YOUR TASK:
Without leaving anything out, print every line of the data.

── ENTRIES SUPPLIED

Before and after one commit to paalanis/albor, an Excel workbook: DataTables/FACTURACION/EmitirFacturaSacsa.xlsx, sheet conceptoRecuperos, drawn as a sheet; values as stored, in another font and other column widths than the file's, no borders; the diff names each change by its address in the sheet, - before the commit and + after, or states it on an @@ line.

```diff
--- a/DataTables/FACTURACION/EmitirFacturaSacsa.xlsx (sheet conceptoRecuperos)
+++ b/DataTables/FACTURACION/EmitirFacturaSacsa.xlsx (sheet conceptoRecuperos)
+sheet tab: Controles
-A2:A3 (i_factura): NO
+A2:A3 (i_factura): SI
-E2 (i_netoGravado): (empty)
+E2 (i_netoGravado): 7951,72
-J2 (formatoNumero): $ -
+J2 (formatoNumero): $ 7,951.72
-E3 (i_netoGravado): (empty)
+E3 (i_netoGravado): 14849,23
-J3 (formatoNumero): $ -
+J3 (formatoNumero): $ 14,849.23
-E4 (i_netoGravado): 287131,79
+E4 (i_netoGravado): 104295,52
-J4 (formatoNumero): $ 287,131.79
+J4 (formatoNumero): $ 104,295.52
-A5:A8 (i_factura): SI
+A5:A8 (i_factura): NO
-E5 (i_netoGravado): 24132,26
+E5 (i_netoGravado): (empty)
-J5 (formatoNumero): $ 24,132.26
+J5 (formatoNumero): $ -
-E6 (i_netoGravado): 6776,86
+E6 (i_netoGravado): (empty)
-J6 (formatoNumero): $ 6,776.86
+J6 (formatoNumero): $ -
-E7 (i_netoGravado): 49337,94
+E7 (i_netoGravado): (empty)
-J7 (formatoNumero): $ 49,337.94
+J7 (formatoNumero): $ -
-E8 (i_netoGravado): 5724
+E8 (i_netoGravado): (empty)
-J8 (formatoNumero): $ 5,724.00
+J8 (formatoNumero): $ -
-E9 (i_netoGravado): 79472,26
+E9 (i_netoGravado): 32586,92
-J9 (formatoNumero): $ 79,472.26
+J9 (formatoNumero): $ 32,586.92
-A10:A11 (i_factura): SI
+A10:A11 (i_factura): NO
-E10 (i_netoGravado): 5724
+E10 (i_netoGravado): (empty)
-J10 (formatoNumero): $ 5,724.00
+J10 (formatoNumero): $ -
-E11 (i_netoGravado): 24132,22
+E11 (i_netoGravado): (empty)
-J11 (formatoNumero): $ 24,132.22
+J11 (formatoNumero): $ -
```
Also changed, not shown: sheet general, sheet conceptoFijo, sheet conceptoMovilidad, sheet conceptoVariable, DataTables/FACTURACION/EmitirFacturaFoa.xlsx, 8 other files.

────

COMPLETED TASK:
Before and after one commit to paalanis/albor, an Excel workbook: DataTables/FACTURACION/EmitirFacturaSacsa.xlsx, sheet conceptoRecuperos, drawn as a sheet; values as stored, in another font and other column widths than the file's, no borders; the diff names each change by its address in the sheet, - before the commit and + after, or states it on an @@ line.

```diff
--- a/DataTables/FACTURACION/EmitirFacturaSacsa.xlsx (sheet conceptoRecuperos)
+++ b/DataTables/FACTURACION/EmitirFacturaSacsa.xlsx (sheet conceptoRecuperos)
+sheet tab: Controles
-A2:A3 (i_factura): NO
+A2:A3 (i_factura): SI
-E2 (i_netoGravado): (empty)
+E2 (i_netoGravado): 7951,72
-J2 (formatoNumero): $ -
+J2 (formatoNumero): $ 7,951.72
-E3 (i_netoGravado): (empty)
+E3 (i_netoGravado): 14849,23
-J3 (formatoNumero): $ -
+J3 (formatoNumero): $ 14,849.23
-E4 (i_netoGravado): 287131,79
+E4 (i_netoGravado): 104295,52
-J4 (formatoNumero): $ 287,131.79
+J4 (formatoNumero): $ 104,295.52
-A5:A8 (i_factura): SI
+A5:A8 (i_factura): NO
-E5 (i_netoGravado): 24132,26
+E5 (i_netoGravado): (empty)
-J5 (formatoNumero): $ 24,132.26
+J5 (formatoNumero): $ -
-E6 (i_netoGravado): 6776,86
+E6 (i_netoGravado): (empty)
-J6 (formatoNumero): $ 6,776.86
+J6 (formatoNumero): $ -
-E7 (i_netoGravado): 49337,94
+E7 (i_netoGravado): (empty)
-J7 (formatoNumero): $ 49,337.94
+J7 (formatoNumero): $ -
-E8 (i_netoGravado): 5724
+E8 (i_netoGravado): (empty)
-J8 (formatoNumero): $ 5,724.00
+J8 (formatoNumero): $ -
-E9 (i_netoGravado): 79472,26
+E9 (i_netoGravado): 32586,92
-J9 (formatoNumero): $ 79,472.26
+J9 (formatoNumero): $ 32,586.92
-A10:A11 (i_factura): SI
+A10:A11 (i_factura): NO
-E10 (i_netoGravado): 5724
+E10 (i_netoGravado): (empty)
-J10 (formatoNumero): $ 5,724.00
+J10 (formatoNumero): $ -
-E11 (i_netoGravado): 24132,22
+E11 (i_netoGravado): (empty)
-J11 (formatoNumero): $ 24,132.22
+J11 (formatoNumero): $ -
```
Also changed, not shown: sheet general, sheet conceptoFijo, sheet conceptoMovilidad, sheet conceptoVariable, DataTables/FACTURACION/EmitirFacturaFoa.xlsx, 8 other files.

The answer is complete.